If you know me, you might be surprised by this reaction, because I don’t tend to suffer intolerance. And at some point in my young life I realized that God doesn’t screw up people, so if God made people gay, I probably shouldn’t keep telling God to stop making mistakes.
But I realized afresh today that some of the people who have brought the most beauty and love into my life are LGBTQ. And people who want to make people “pray away the gay” (and hate away and threaten away and terrorize away the gay) clearly need more beauty and love in their lives. This, I know, is an incredibly straight-privileged position to take. If I were LGBTQ, I would probably be a lot angrier than most of my friends are at the world.
All of this came to me as I started thinking of a series I meant to start yesterday for the twelve days of Christmas, lifting up the values of Christmas and how I see them showing up in the world around me.
And not long after I woke up, I read an article about a couple who had “Faggots” scrawled into their apartment door and responded as follows:
I was struck by the joy-over-pain bravery of the response, and I found myself thinking about how joy is a choice.
The bible tells us Jesus was born at a time of oppression, of Roman rule, of a possibly demented quasi-Jewish “king,” and according to one gospel at a time that the lives of infant boys were being slaughtered (by said demented and also paranoid king). Angels came to shepherds and proclaimed “Be Not Afraid!” because the shepherds had every reason to be freaked the heck out.
And yet we talk about Christmas as a time of joy. Today I find myself thinking about joy as a conscious decision in the face of oppression. A rabbi I worked with at The Interfaith Alliance, Rabbi Jack Moline, once wrote about Jewish humor as a coping mechanism for thousands of years of persecution. And I find myself paying attention to how so many communities seeking justice turn to humor, turn to intense and focused joy, turn to celebration as a means of not letting the bullies win.
(Make no mistake: I don’t mean to glorify gay people. Just the other day a good friend of mine was telling me about a man who is wrestling with his sexual identity and who I believe is being incredibly selfish in the way he uses and engages my friend. He explained to me how hard it is to work through one’s sexual identity, and I said, “Yeah, but a guy who’s a dick when he thinks he’s straight can still turn out to be a dick when he finally admits he’s gay.”)
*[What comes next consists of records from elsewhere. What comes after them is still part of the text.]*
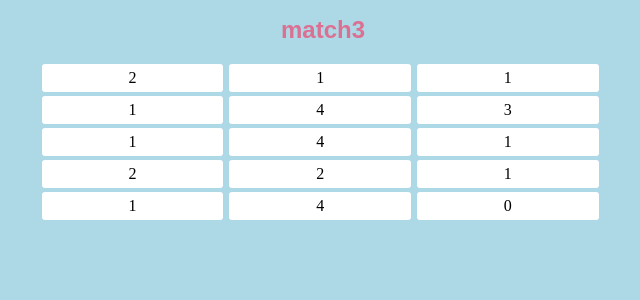
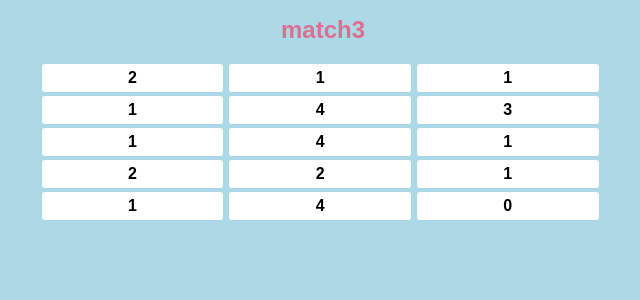
Before and after one commit to tjallen/match3, a React (Create React App) app: page / in a window 1280 px wide. Shown: the top 300 px of the page, without its empty margins (317-957 px from the left). Built offline with nearby package versions, Linux system fonts and the light colour scheme.

Commit message:
Styles + pass placeholder method down to Cell

```diff
--- a/src/components/App.js
+++ b/src/components/App.js
@@ -3,17 +3,17 @@ import Column from './Column';
 import styled from 'styled-components';
 import v4 from 'uuid';
 
-const Title = styled.h1`
-  font-size: 1.5em;
-  font-family: sans-serif;
-  text-align: center;
-  color: palevioletred;
-`;
-
 const StyledAppWrapper = styled.div`
   width: 45%;
   margin: 0 auto;
   text-align: center;
+  font-family: sans-serif;
+`;
+
+const Title = styled.h1`
+  font-size: 1.5em;
+  text-align: center;
+  color: palevioletred;
 `;
 
 export default class App extends Component {
@@ -48,13 +48,16 @@ export default class App extends Component {
   generateCellContents() {
     return Math.round(Math.random() * 5);
   }
+  neighbourMethod() {
+    console.log('nM');
+  }
   render() {
     const { cells } = this.state;
     return (
       <StyledAppWrapper>
         <Title>match3</Title>
         {cells.map((col) =>
-          <Column cells={col} key={v4()} />
+          <Column cells={col} key={v4()} onClick={this.neighbourMethod.bind(this)} />
         )}
       </StyledAppWrapper>
     );
--- a/src/components/Cell.js
+++ b/src/components/Cell.js
@@ -1,15 +1,25 @@
 import React from 'react';
 import styled from 'styled-components';
 
-const Cell = ({ content }) => {
+const Cell = ({ content, onClick }) => {
   const StyledCell = styled.div`
     background-color: #fff;
     padding: 5px 0;
     margin: 4px 3px;
     border-radius: 3px;
+    cursor: pointer;
+    font-weight: bold;
+    &:hover {
+      background-color: rebeccapurple;
+      color: #fff;
+    }
   `;
   return (
-    <StyledCell>{content}</StyledCell>
+    <StyledCell
+      onClick={onClick}
+    >
+      {content}
+    </StyledCell>
   );
 }
 export default Cell;
--- a/src/components/Column.js
+++ b/src/components/Column.js
@@ -3,7 +3,7 @@ import Cell from './Cell';
 import v4 from 'uuid';
 import styled from 'styled-components';
 
-const Column = ({ cells }) => {
+const Column = ({ cells, onClick }) => {
   const StyledColumn = styled.div`
   display: inline;
   width: 33%;
@@ -15,6 +15,7 @@ const Column = ({ cells }) => {
           <Cell
             content={cell.content}
             key={v4()}
+            onClick={onClick}
           />
         )}
       </StyledColumn>
```
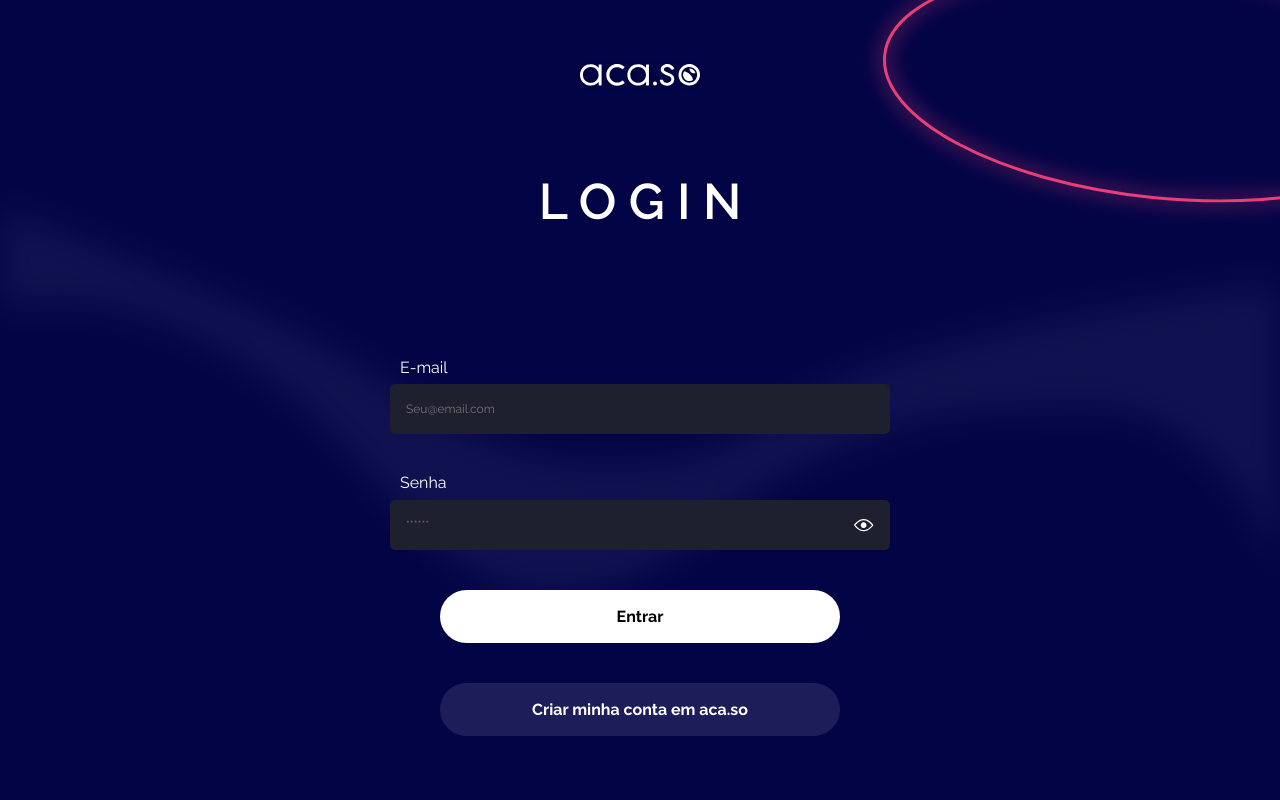
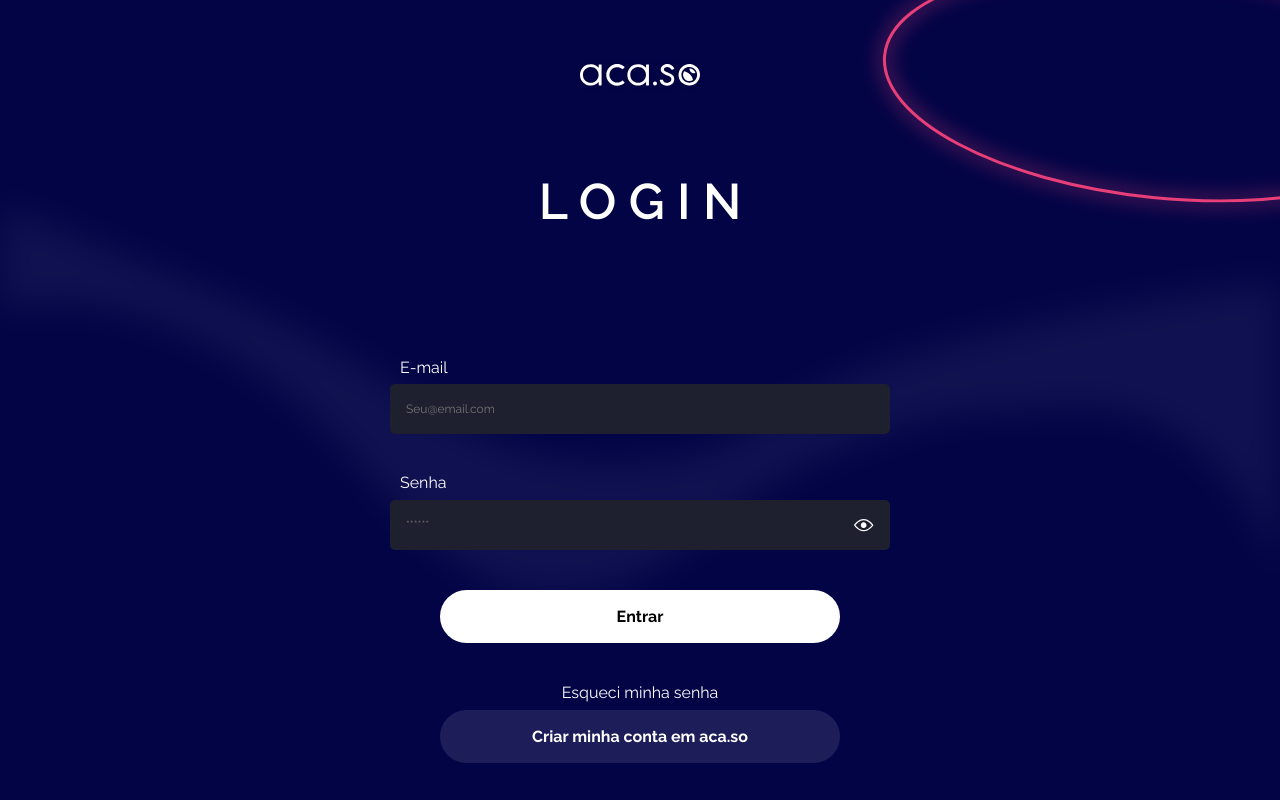
Before and after one commit to gabriel-ggpk/aca_so, a React (Create React App) app: page / in a window 1280 px wide. Built offline with nearby package versions, Linux system fonts and the light colour scheme.

Commit message:
adicionando rota de login e label
botão de login chamando a rota de login, sem redirecionamento nos botões de login e cadastro

```diff
--- a/src/components/elements/button/index.tsx
+++ b/src/components/elements/button/index.tsx
@@ -1,7 +1,7 @@
 import React from 'react';
 import styled from 'styled-components';
 // usando export para contornar um bug do eslint
-export interface Props {
+export interface ButtonProps {
   children?: React.ReactNode;
   backgroundColor?: string;
   color?: string;
@@ -10,8 +10,13 @@ export interface Props {
   onClick: () => void;
   fontWeigth?: string;
   font?: string;
+  label?: string;
 }
-const StyledButton = styled.div<Props>`
+export interface ButtonLabelProps {
+  children?: React.ReactNode;
+  color?: string;
+}
+const StyledButton = styled.div<ButtonProps>`
   background-color: ${(props) => props.backgroundColor || 'white'};
   color: ${(props) => props.color || 'white'};
   width: ${(props) => props.width || '200px'};
@@ -24,7 +29,17 @@ const StyledButton = styled.div<Props>`
   align-items: center;
   padding: 17px 0px;
 `;
-
+const ButtonLabel = styled.span<ButtonLabelProps>`
+  font-size: 16px;
+  text-align: center;
+  margin-bottom: 8px;
+  color: ${(props) => props.color || 'white'};
+`;
+const ButtonWrapper = styled.div`
+  display: flex;
+  flex-direction: column;
+  justify-content: center;
+`;
 export default function Button({
   children,
   width,
@@ -34,9 +49,11 @@ export default function Button({
   text,
   fontWeigth,
   font,
-}: Props): JSX.Element {
+  label,
+}: ButtonProps): JSX.Element {
   return (
-    <div className="wrapper">
+    <ButtonWrapper>
+      {label ? <ButtonLabel>{label}</ButtonLabel> : null}
       <StyledButton
         onClick={onClick}
         backgroundColor={backgroundColor}
@@ -48,6 +65,6 @@ export default function Button({
       >
         {text || children}
       </StyledButton>
-    </div>
+    </ButtonWrapper>
   );
 }
--- /dev/null
+++ b/src/core/service/signIn.ts
@@ -0,0 +1,13 @@
+import http from '@/http-common';
+
+export default class AuthServices {
+  static async login(user: any) {
+    const result = await http.post<any>('/auth/login', {
+      email: user.email,
+      password: user.password,
+    });
+    if (result.status === 400) {
+      console.log(result);
+    }
+  }
+}
--- /dev/null
+++ b/src/http-common.ts
@@ -0,0 +1,8 @@
+import axios from 'axios';
+
+export default axios.create({
+  baseURL: 'https://api.staging.aca.so',
+  headers: {
+    'Content-type': 'application/json',
+  },
+});
--- a/src/pages/login/index.tsx
+++ b/src/pages/login/index.tsx
@@ -7,6 +7,7 @@ import Input from '@/components/elements/input';
 import Button from '@/components/elements/button';
 import validateInput from '@/core/helpers/inputValidator';
 import LoginInfo from '@/core/interfaces/forms/login';
+import AuthServices from '@/core/service/signIn';
 
 function Login(): JSX.Element {
   const emailRef = useRef<HTMLInputElement>(null);
@@ -17,6 +18,7 @@ function Login(): JSX.Element {
       password: '',
     } as Partial<LoginInfo>,
   );
+  // const [reqError, setReqError] = useState('');
   return (
     <FormWrapper>
       <CompanyLogo src={Logo} alt="Logo-aca.so" />
@@ -34,7 +36,12 @@ function Login(): JSX.Element {
           });
           if (triggerInput && triggerInput !== '') {
             setInputError({ [triggerInput]: errorMessage });
+            return;
           }
+          AuthServices.login({
+            email: emailRef.current?.value,
+            password: passwordRef.current?.value,
+          });
         }}
         fontWeigth="700"
       >
@@ -45,6 +52,7 @@ function Login(): JSX.Element {
         width="400px"
         onClick={() => {
         }}
+        label="Esqueci minha senha"
         fontWeigth="700"
       >
         Criar minha conta em aca.so
```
Now is a time it can be hard to find joy. In fact, choosing joy in the face of oppression or just plain bullying can be a heroic act, moreso than finding joy in the midst of already abundant comfort. But it is also a form of liberation. It’s a moment of remembering that the bullies can’t own you or your feelings.
So as I think about the spirit of Christmas today, I want to lift up joy. And especially the joy of The Gays In Apt. 611.